Exercise instructions — For each line below that contains the word "html", return that line.

Data provided —
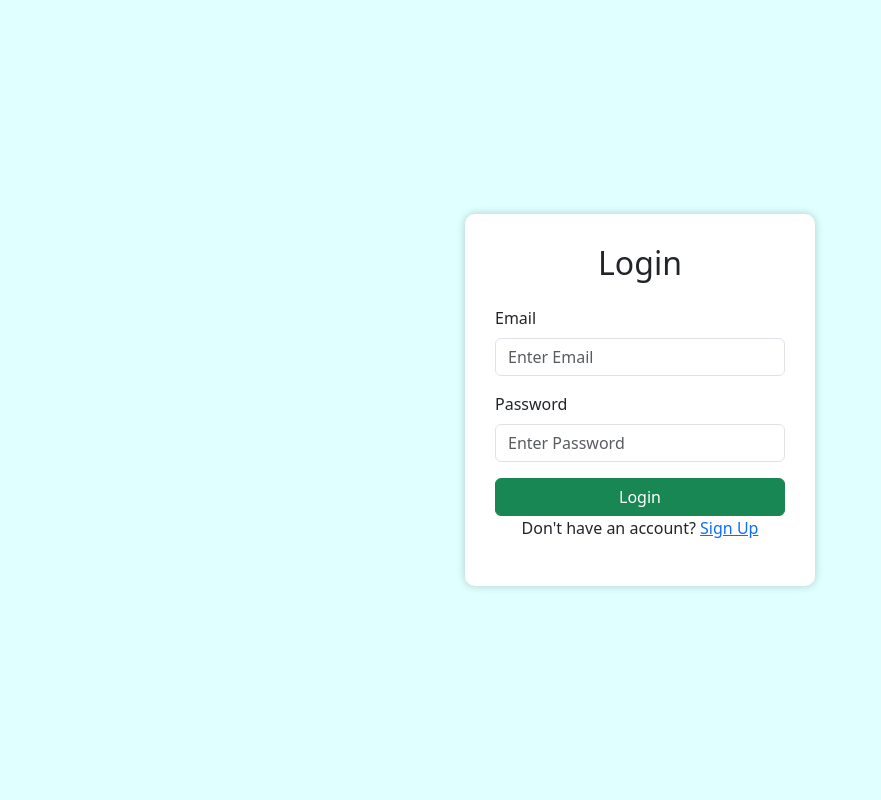
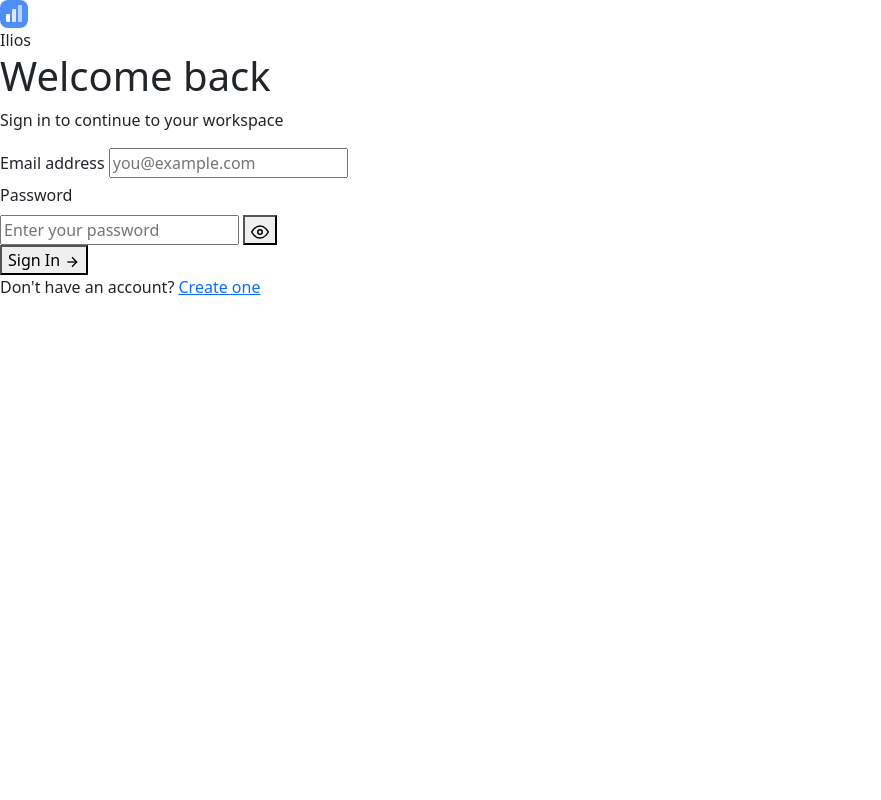
Before and after one commit to Anshuraj38/Capstone-Project, a Flask app: page / in a window 1280 px wide. Shown: the whole page, without its empty margins (0-881 px from the left). Run offline with Flask 3, Linux system fonts and the light colour scheme.

Commit message:
changes in login page

```diff
--- a/templates/login.html
+++ b/templates/login.html
@@ -1,48 +1,75 @@
 <!DOCTYPE html>
 <html lang="en">
-
 <head>
     <meta charset="UTF-8">
     <meta name="viewport" content="width=device-width, initial-scale=1.0">
-    <title>Login_Page</title>
+    <title>Ilios – Login</title>
+    <meta name="description" content="Sign in to Ilios, the AI-powered data cleaning platform.">
     <link href="https://cdn.jsdelivr.net/npm/bootstrap@5.3.2/dist/css/bootstrap.min.css" rel="stylesheet">
-    <link rel="stylesheet" href="{{ url_for('static', filename='css/style.css') }}">
+    <link href="https://fonts.googleapis.com/css2?family=Inter:wght@300;400;500;600;700&display=swap" rel="stylesheet">
+    <link rel="stylesheet" href="{{ url_for('static', filename='css/login.css') }}">
 </head>
+<body>
 
-<body>
-    <div class="main">
-        <div class="loginbox">
+<div class="auth-bg">
+    <!-- Animated blobs -->
+    <div class="blob blob-1"></div>
+    <div class="blob blob-2"></div>
+</div>
 
-            <h2 class="text-center mb-4">Login</h2>
+<div class="auth-wrapper">
+    <div class="auth-card">
 
-            <form action="{{ url_for('perform_login') }}" method="POST">
-
-                <div class="mb-3">
-
-                    <label class="form-label">Email</label>
-                    <input name="email" type="email" class="form-control" placeholder="Enter Email " required>
-
-                </div>
-
-                <div class="mb-3">
-                    <label class="form-label">Password</label>
-                    <input name="password" type="password" class="form-control" placeholder="Enter Password " required>
-
-                </div>
-
-                <button class="btn btn-success w-100">Login</button>
-
-                <p class="text-center">
-                    Don't have an account?
-                    <a href="{{ url_for('register') }}">Sign Up</a>
-                </p>
-            </form>
-
+        <!-- Logo -->
+        <div class="auth-logo">
+            <div class="logo-icon">
+                <svg width="28" height="28" viewBox="0 0 28 28" fill="none">
+                    <rect width="28" height="28" rx="8" fill="#4F8EF7"/>
+                    <rect x="6" y="14" width="4" height="8" rx="1" fill="white"/>
+                    <rect x="12" y="9" width="4" height="13" rx="1" fill="white" opacity="0.8"/>
+                    <rect x="18" y="5" width="4" height="17" rx="1" fill="white" opacity="0.6"/>
+                </svg>
+            </div>
+            <span class="logo-text">Ilios</span>
         </div>
 
+        <h1 class="auth-title">Welcome back</h1>
+        <p class="auth-subtitle">Sign in to continue to your workspace</p>
+
+        {% if error %}
+        <div class="auth-alert">
+            <svg width="16" height="16" viewBox="0 0 24 24" fill="none" stroke="currentColor" stroke-width="2"><circle cx="12" cy="12" r="10"/><line x1="12" y1="8" x2="12" y2="12"/><line x1="12" y1="16" x2="12.01" y2="16"/></svg>
+            {{ error }}
+        </div>
+        {% endif %}
+
+        <form method="POST" action="{{ url_for('login') }}" id="loginForm">
+
+            <div class="form-group">
+                <label class="form-label">Email address</label>
+                <input type="email" name="email" class="auth-input" placeholder="you@example.com" required id="loginEmail">
+            </div>
+
+            <div class="form-group">
+                <label class="form-label">Password</label>
+                <div class="input-icon-wrap">
+                    <input type="password" name="password" class="auth-input" placeholder="Enter your password" required id="loginPassword">
+                    <button type="button" class="toggle-pw" onclick="togglePassword('loginPassword', this)">
+                        <svg width="18" height="18" viewBox="0 0 24 24" fill="none" stroke="currentColor" stroke-width="2"><path d="M1 12s4-8 11-8 11 8 11 8-4 8-11 8-11-8-11-8z"/><circle cx="12" cy="12" r="3"/></svg>
+                    </button>
+                </div>
+            </div>
+
+            <button type="submit" class="btn-primary-auth" id="loginBtn">
+                <span>Sign In</span>
+                <svg width="16" height="16" viewBox="0 0 24 24" fill="none" stroke="currentColor" stroke-width="2"><line x1="5" y1="12" x2="19" y2="12"/><polyline points="12 5 19 12 12 19"/></svg>
+            </button>
+
+        </form>
+
+        <p class="auth-switch">
+            Don't have an account? <a href="{{ url_for('register') }}">Create one</a>
+        </p>
 
     </div>
-
-</body>
-
-</html>
+</div>
```
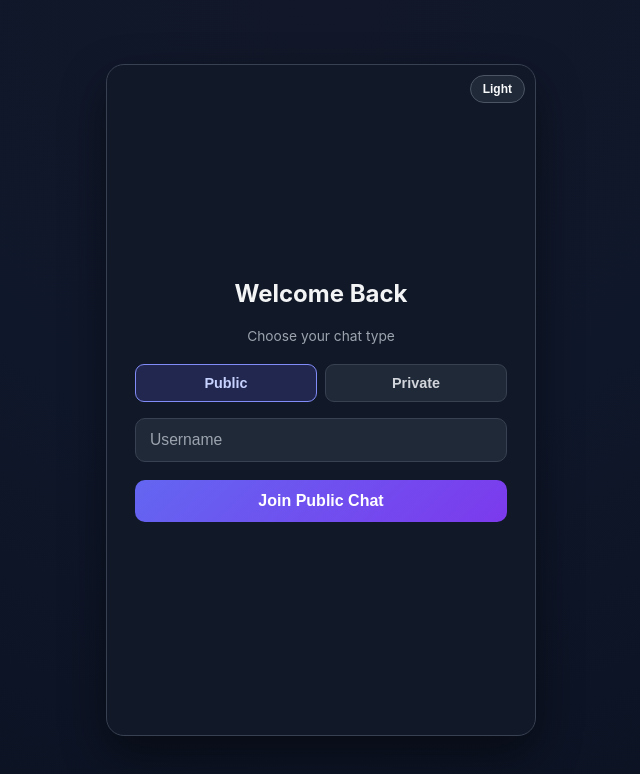
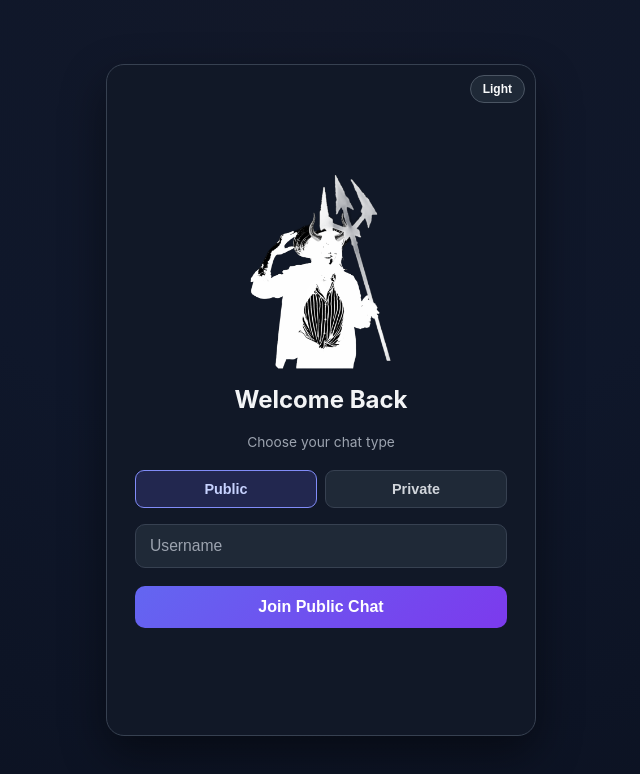
Before and after one commit to taoufikbnr/Real-time_Chat_App, a React (Create React App) app in the folder client/: page / in a window 1280 px wide. Shown: the top 774 px of the page, without its empty margins (319-959 px from the left). Built offline with nearby package versions, Linux system fonts and the light colour scheme; no server answers.

Commit message:
added image to login

```diff
--- a/client/src/pages/Login.jsx
+++ b/client/src/pages/Login.jsx
@@ -12,6 +12,7 @@ const Login = ({username,setusername,setroom,joinRoom,chatType,setChatType}) =>
 
   return (<>
    <div className='login'>
+        <img src='./protect1.png' alt='guardian' className='login-img' />
         <h3 className="loginTitle">Welcome Back</h3>
         <p className="loginSubtitle">Choose your chat type</p>
         <div className="chatTypeSwitch">
--- a/client/src/pages/login.css
+++ b/client/src/pages/login.css
@@ -7,7 +7,13 @@
   justify-content: center;
   gap: 12px;
 }
-
+.login-img{
+  width: 50%;
+  align-self: center;
+}
+.container.dark  .login-img{
+  filter: invert(1);
+}
 .loginTitle {
   margin: 0 0 12px;
   font-size: 1.5rem;
```
Also changed, not shown: client/public/protect1.png (added).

Task output —
--- a/templates/login.html
+++ b/templates/login.html
 <!DOCTYPE html>
 <html lang="en">
-</html>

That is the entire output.